Purchases of goods under lease purchase, hire purchase, conditional sale or credit sale agreements are excluded from cash accounting, which means that even though a purchaser may be using cash accounting, he can recover the VAT up-front at the date of the purchase invoice or HP agreement.

Additionally, where a VAT invoice is issued on the supply of goods and payment is not due in full within six months, then HMRC guidance manual VCAS2200 confirms that this is also excluded from the scheme, as follows:

“Supplies where payment is not due for more than 6 months after issue of the invoice

The Regulation refers to supplies where payment is not due. Cash accounters who issue or receive such invoices must account for output tax and input tax on them using the normal accounting rules.
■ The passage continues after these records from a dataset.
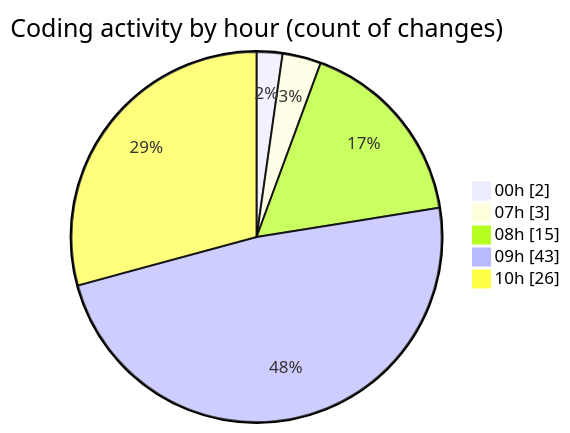
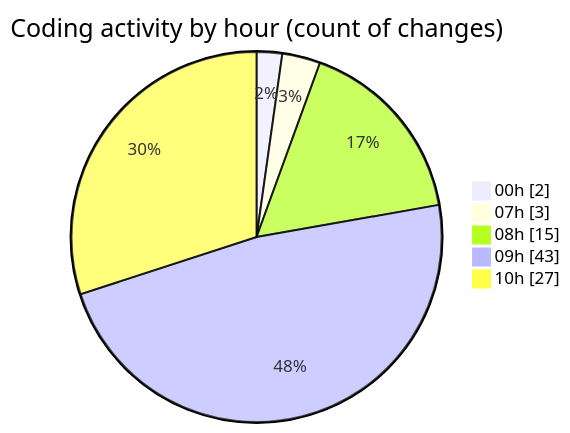
The second of 2 diagrams in 2025-02-10/maps_clone/README.md (donsfak/code-tracking), drawn with Mermaid before and after one commit. The commit also changed other lines of this file and 1 other file, not shown here.

````diff
--- a/2025-02-10/maps_clone/README.md
+++ b/2025-02-10/maps_clone/README.md
@@ -38,9 +40,9 @@
 ```mermaid
 pie showData
 title Coding activity by hour (count of changes)
 "00h" : 2
 "07h" : 3
 "08h" : 15
 "09h" : 43
-"10h" : 26
+"10h" : 27
 ```
````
They must not delay accounting until payment is made or received.”

The manual goes further than Notice 731, which does not mention the transaction from the purchase side at all; only referring to ‘supplies where you issue a VAT invoice….’ However, the wording in the manual makes it clear that HMRC’s policy is to apply the provision to both parties to the supply.

Therefore, as your client will be able to claim the input tax at the outset he should be able to pay it over to the seller, making the extended payment term a feasible option.  If they are able to time the sale so that the input tax is recoverable on your client’s return before it is due on the seller’s return, so much the better!

If their respective VAT staggers are not conducive to this, there is a provision whereby HMRC have the power to assign a credit owed to one taxpayer to another entity.  Your client would need to make a clear request to HMRC in writing, asking them to assign the VAT credit to the seller.  Detailed guidance on this procedure is not in the public domain but if HMRC agrees, it means that rather than receiving a repayment and then paying it over, HMRC would simply transfer it from the buyer’s VAT account to the seller’s to settle his output tax liability.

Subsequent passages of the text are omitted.